Big Hope presents László Hudák’s photographs
László Hudák was one of the most motivated participants of the project called Inside Out – Photographs of Budapest’s Homeless, initiated by Scottish artist Dominic Hislop, then conceptualised and organised in collaboration with Hungarian artist Miklós Erhardt, in Budapest.
First in the series of further collaboration based projects the two artists signed as Big Hope, Inside Out began in July 1997. Between then and February 1998, around 40 homeless people living in Budapest were given simple colour disposable cameras and invited to take photographs of their everyday experience, in the knowledge that their pictures would later be viewed publicly as part of an exhibition and web site. The participants were approached on a fairly random basis in the city's metro stations and homeless shelters. When the prints were ready we recorded an interview with each photographer about their pictures.
The work was presented in two concurrent exhibitions, one in the the established art context of the Budapest Galéria, the other in the main hall of the largest homeless shelter in Budapest, as well as in many side events, talks, discussions and media appearances. In the following years, mostly due to the related website at www.bighope.hu, a narrower selection of images were invited to a number of international exhibitions*.

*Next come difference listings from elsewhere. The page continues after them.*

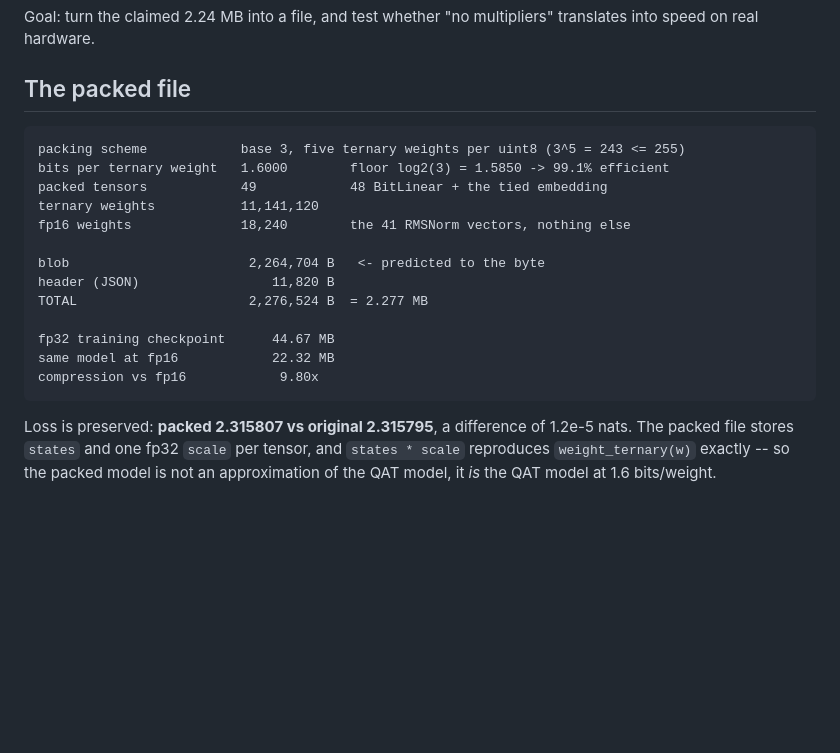
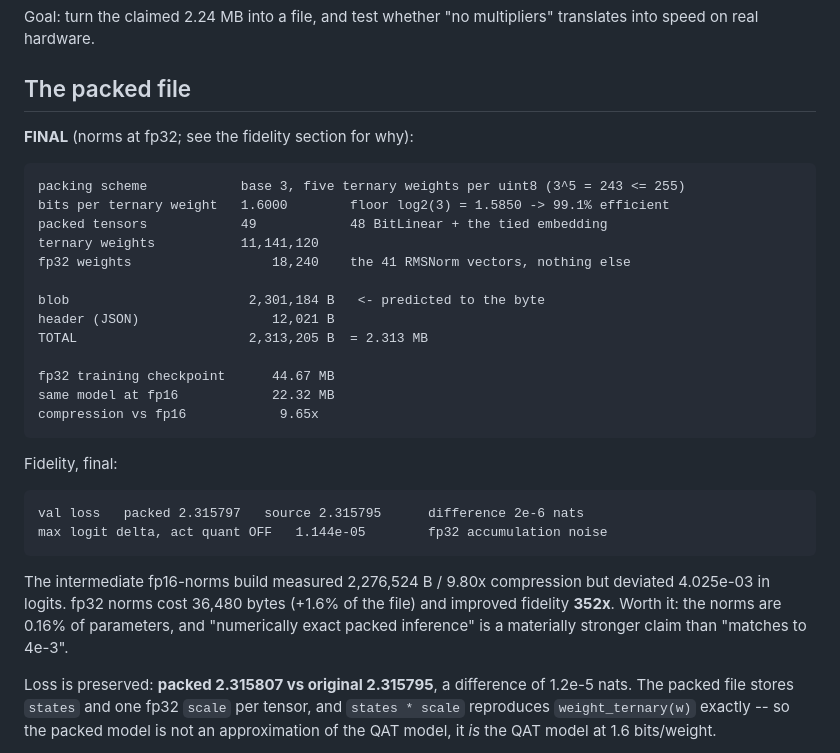
Before and after one commit to EuclidStellar/1-bit-LLM, a Markdown page: notes/phase-4-packing.md, the part around the change. GitHub-like rendering; blank space fills up the shorter version.

````diff
--- a/notes/phase-4-packing.md
+++ b/notes/phase-4-packing.md
@@ -5,21 +5,36 @@ translates into speed on real hardware.
 
 ## The packed file
 
+**FINAL** (norms at fp32; see the fidelity section for why):
+
 ```
 packing scheme            base 3, five ternary weights per uint8 (3^5 = 243 <= 255)
 bits per ternary weight   1.6000        floor log2(3) = 1.5850 -> 99.1% efficient
 packed tensors            49            48 BitLinear + the tied embedding
 ternary weights           11,141,120
-fp16 weights              18,240        the 41 RMSNorm vectors, nothing else
+fp32 weights                  18,240    the 41 RMSNorm vectors, nothing else
 
-blob                       2,264,704 B   <- predicted to the byte
-header (JSON)                 11,820 B
-TOTAL                      2,276,524 B  = 2.277 MB
+blob                       2,301,184 B   <- predicted to the byte
+header (JSON)                 12,021 B
+TOTAL                      2,313,205 B  = 2.313 MB
 
 fp32 training checkpoint      44.67 MB
 same model at fp16            22.32 MB
-compression vs fp16            9.80x
+compression vs fp16            9.65x
 ```
+
+Fidelity, final:
+
+```
+val loss   packed 2.315797   source 2.315795      difference 2e-6 nats
+max logit delta, act quant OFF   1.144e-05        fp32 accumulation noise
+```
+
+The intermediate fp16-norms build measured 2,276,524 B / 9.80x compression but
+deviated 4.025e-03 in logits. fp32 norms cost 36,480 bytes (+1.6% of the file)
+and improved fidelity **352x**. Worth it: the norms are 0.16% of parameters, and
+"numerically exact packed inference" is a materially stronger claim than
+"matches to 4e-3".
 
 Loss is preserved: **packed 2.315807 vs original 2.315795**, a difference of
 1.2e-5 nats. The packed file stores `states` and one fp32 `scale` per tensor, and
````
Also changed, not shown: RESUME.md (+66 -1 lines).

With the only brief being to record 'whatever is interesting or important to you in your everyday life' (in the knowledge that it will be publicly exhibited), the participants made their own choices about how to appoach the project and what to include in their pictures. Further, in presenting those pictures alongside a corresponding piece of text taken from the recorded interview about their work (rather than their lives) when the photographs had been processed, participants were free to determine the context (who are the people, where is the place, why is it important) for each picture and so complete the circle of representation. In this way ambiguous or emotional interpretations on the part of the viewer could be avoided and ultimately a connection that located the homeless experience within the broader condition of poverty being experienced by much of Budapest's inhabitants as a result of the political and economic changes could be made.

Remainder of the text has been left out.